That they failed to do any of these things reinforces a suspicion that many of us have had about the blindness in the western academic world toward prejudice, bigotry and racism not against, but among, Arabs and Muslims. And in my view, it is this—and not the specific invitation to Jan—that is the real concern here.
What's needed is a reality check. We have to stop thinking that institutions like the Alwaleed Center are dispassionate centers of academic inquiry. They are political advocacy operations, as proven by the Dec. 5 conference on Egypt, which is chock full of speakers from the Muslim Brotherhood, whose views on subjects like Jews and Israel are little different from those of the disinvited Remy Jan.
As the distinguished academic Martin Kramer observed, at the launch ceremony for the Alwaleed Center, which was a project of a private university, Georgetown, and a private businessman, the Saudi Prince Alwaleed bin Talal Al Saud, both the U.S. and Saudi flags were on display. Kramer wrote, tellingly, "The national flags send the implied message that this deal is somehow in the interests of the two countries and deserves their blessing."

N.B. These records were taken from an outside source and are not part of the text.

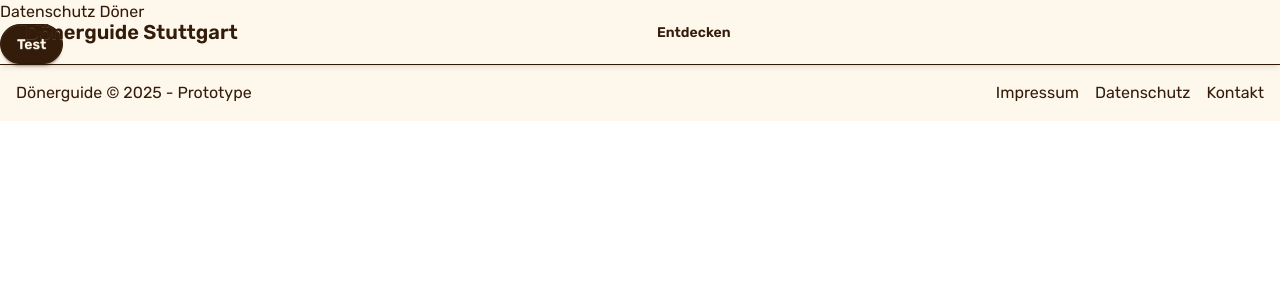
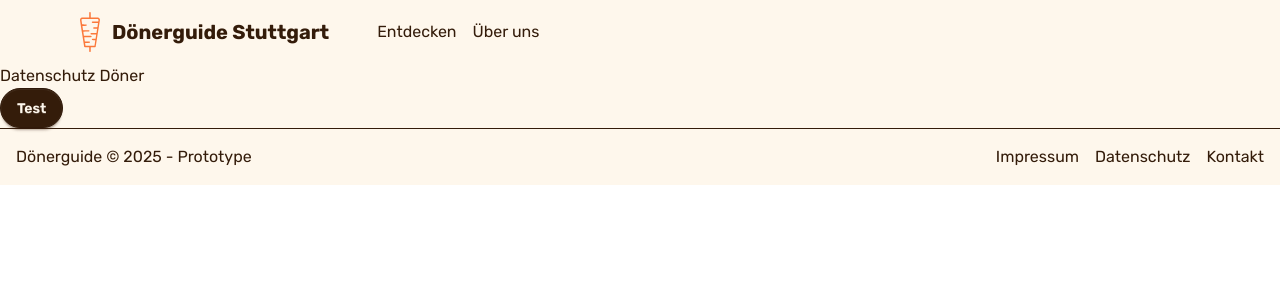
Before and after one commit to DonerGuideStuttgart/DonerGuide, a Next.js app in the folder frontend/: page /datenschutz in a window 1280 px wide. Shown: the top 300 px of the page. Built offline with nearby package versions, Linux system fonts and the light colour scheme.

Commit message:
fix: navbar and finish it refactor: move components

```diff
--- a/frontend/src/app/layout.tsx
+++ b/frontend/src/app/layout.tsx
@@ -2,8 +2,8 @@ import type { Metadata } from 'next'
 import { Rubik } from 'next/font/google'
 import './globals.css'
 
-import Navbar from '@/components/Navbar'
-import Footer from '@/components/Footer'
+import Navbar from '@/components/layout/Navbar'
+import Footer from '@/components/layout/Footer'
 
 const rubikSans = Rubik({
 	variable: '--font-rubik-sans',
--- /dev/null
+++ b/frontend/src/app/ueberuns/page.tsx
@@ -0,0 +1,7 @@
+export default function Ueberuns() {
+	return (
+		<header>
+			<h1>Über Dönerguide Stuttgart</h1>
+		</header>
+	)
+}
--- a/frontend/src/components/Navbar.tsx
+++ /dev/null
@@ -1,44 +0,0 @@
-import Link from 'next/link'
-
-export default function Navbar() {
-	return (
-		<div className="navbar fixed top-0 left-0 w-full z-50 shadow-md">
-			<div className="navbar-start">
-				<div className="dropdown">
-					<div tabIndex={0} role="button" className="btn btn-ghost lg:hidden">
-						<svg
-							xmlns="http://www.w3.org/2000/svg"
-							className="h-5 w-5"
-							fill="none"
-							viewBox="0 0 24 24"
-							stroke="currentColor"
-						>
-							<path
-								strokeLinecap="round"
-								strokeLinejoin="round"
-								strokeWidth="2"
-								d="M4 6h16M4 12h8m-8 6h16"
-							/>
-						</svg>
-					</div>
-					<ul
-						tabIndex={-1}
-						className="menu menu-sm dropdown-content bg-base-100 rounded-box z-1 mt-3 w-52 p-2 shadow"
-					>
-						<li>
-							<Link href={'/stores'}>Entdecken</Link>
-						</li>
-					</ul>
-				</div>
-				<Link href={'/'} className="btn btn-ghost text-xl">
-					Dönerguide Stuttgart
-				</Link>
-			</div>
-			<div className="navbar-center hidden lg:flex">
-				<Link href={'/stores'} className="btn btn-ghost">
-					Entdecken
-				</Link>
-			</div>
-		</div>
-	)
-}
--- /dev/null
+++ b/frontend/src/components/layout/NavLinks.tsx
@@ -0,0 +1,64 @@
+'use client'
+
+import Link from 'next/link'
+import { usePathname } from 'next/navigation'
+
+type LinkItem = { href: string; label: string }
+
+export default function NavLinks({
+	links,
+	variant,
+	className,
+}: {
+	links: LinkItem[]
+	variant: 'mobile' | 'desktop'
+	className?: string
+}) {
+	const pathname = usePathname()
+
+	if (variant === 'mobile') {
+		return (
+			<ul tabIndex={-1} className={className}>
+				{links.map((link) => {
+					const active = link.href === pathname
+					return (
+						<li key={link.href} className="mb-1">
+							<Link
+								href={link.href}
+								aria-current={active ? 'page' : undefined}
+								className={
+									active
+										? 'bg-secondary text-white pointer-events-none'
+										: 'hover:bg-secondary hover:text-white'
+								}
+							>
+								{link.label}
+							</Link>
+						</li>
+					)
+				})}
+			</ul>
+		)
+	}
+
+	return (
+		<ul className="flex gap-4">
+			{links.map((link) => {
+				const active = link.href === pathname
+				return (
+					<li key={link.href}>
+						<Link
+							href={link.href}
+							aria-current={active ? 'page' : undefined}
+							className={`hover:text-secondary-content ${
+								active ? 'text-secondary-content pointer-events-none' : ''
+							}`}
+						>
+							{link.label}
+						</Link>
+					</li>
+				)
+			})}
+		</ul>
+	)
+}
--- /dev/null
+++ b/frontend/src/components/layout/Navbar.tsx
@@ -0,0 +1,59 @@
+import { routes } from '@/helpers/routes'
+import Link from 'next/link'
+import Image from 'next/image'
+import NavLinks from './NavLinks'
+
+export default function Navbar() {
+	const links = [
+		{ href: routes.explore, label: 'Entdecken' },
+		{ href: routes.about, label: 'Über uns' },
+	]
+
+	return (
+		<nav className="navbar bg-base-300">
+			<div className="container navbar-start">
+				{/* Mobile Dropdown */}
+				<div className="lg:hidden dropdown mr-auto">
+					<div tabIndex={0} role="button" className="flex">
+						<Image
+							src="/icons/menu.svg"
+							alt="Menu"
+							preload
+							width={18}
+							height={18}
+						/>
+					</div>
+					<ul
+						tabIndex={-1}
+						className="menu menu-md dropdown-content bg-base-100 border-2 border-primary rounded-box border- z-1 mt-3 w-56 p-4"
+					>
+						<NavLinks links={links} variant="mobile" />
+					</ul>
+				</div>
+				{/* Mobile Dropdown End */}
+
+				{/* Logo */}
+				<Link
+					href={routes.explore}
+					className="flex items-center gap-3 lg:mr-12 mr-auto"
+				>
+					<Image
+						src="/logo/logo.svg"
+						alt="Dönerguide Logo"
+						preload
+						width={20}
+						height={20}
+					/>
+					<span className="text-lg sm:text-xl font-bold">
+						Dönerguide Stuttgart
+					</span>
+				</Link>
+				{/* Logo End */}
+
+				<ul className="hidden lg:flex lg:gap-4">
+					<NavLinks links={links} variant="desktop" />
+				</ul>
+			</div>
+		</nav>
+	)
+}
```
Also changed, not shown: frontend/src/components/layout/Footer.tsx (renamed from frontend/src/components/Footer.tsx).
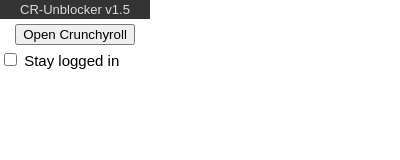
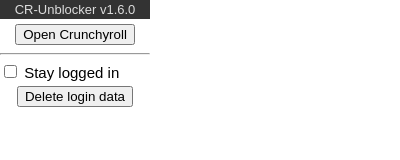
Before and after one commit to fhuhne/CR-Unblocker, a browser extension: page src/popup.html in a window 400 px wide. Drawn offline with Linux system fonts and the light colour scheme.

Commit message:
Update version number in popup, Add button to delete login data

```diff
--- a/src/popup.css
+++ b/src/popup.css
@@ -18,7 +18,7 @@
 	color: #ddd;
 }
 
-#open-cr {
+button {
 	display: block;
 	margin: 5px auto;
 	text-align: center;
--- a/src/popup.html
+++ b/src/popup.html
@@ -7,11 +7,13 @@
 </head>
 <body>
 	<div class="top-bar">
-		<p>CR-Unblocker v1.5</p>
+		<p>CR-Unblocker v1.6.0</p>
 	</div>
 	<button id="open-cr">Open Crunchyroll</button>
+	<hr />
 	<input type="checkbox" id="saveLogin" />
 	<label for="saveLogin">Stay logged in</label>
 	<script type="text/javascript" src="popup.js"></script>
+	<button id="deleteData">Delete login data</button>
 </body>
 </html>
--- a/src/popup.js
+++ b/src/popup.js
@@ -15,3 +15,7 @@
 browser.storage.local.get({ saveLogin: false }, (item) => {
 	document.getElementById('saveLogin').checked = item.saveLogin;
 });
+
+document.getElementById('deleteData').addEventListener('click', () => {
+	browser.storage.local.remove(['loginData', 'login']);
+});
```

Is it in our national interest to treat Islamists as honored guests with a valuable perspective? Most Americans would demur if asked this question. And quite a few of them would ask how we got to a situation where universities are presenting political messaging as honest scholarship. That's the right question to ask.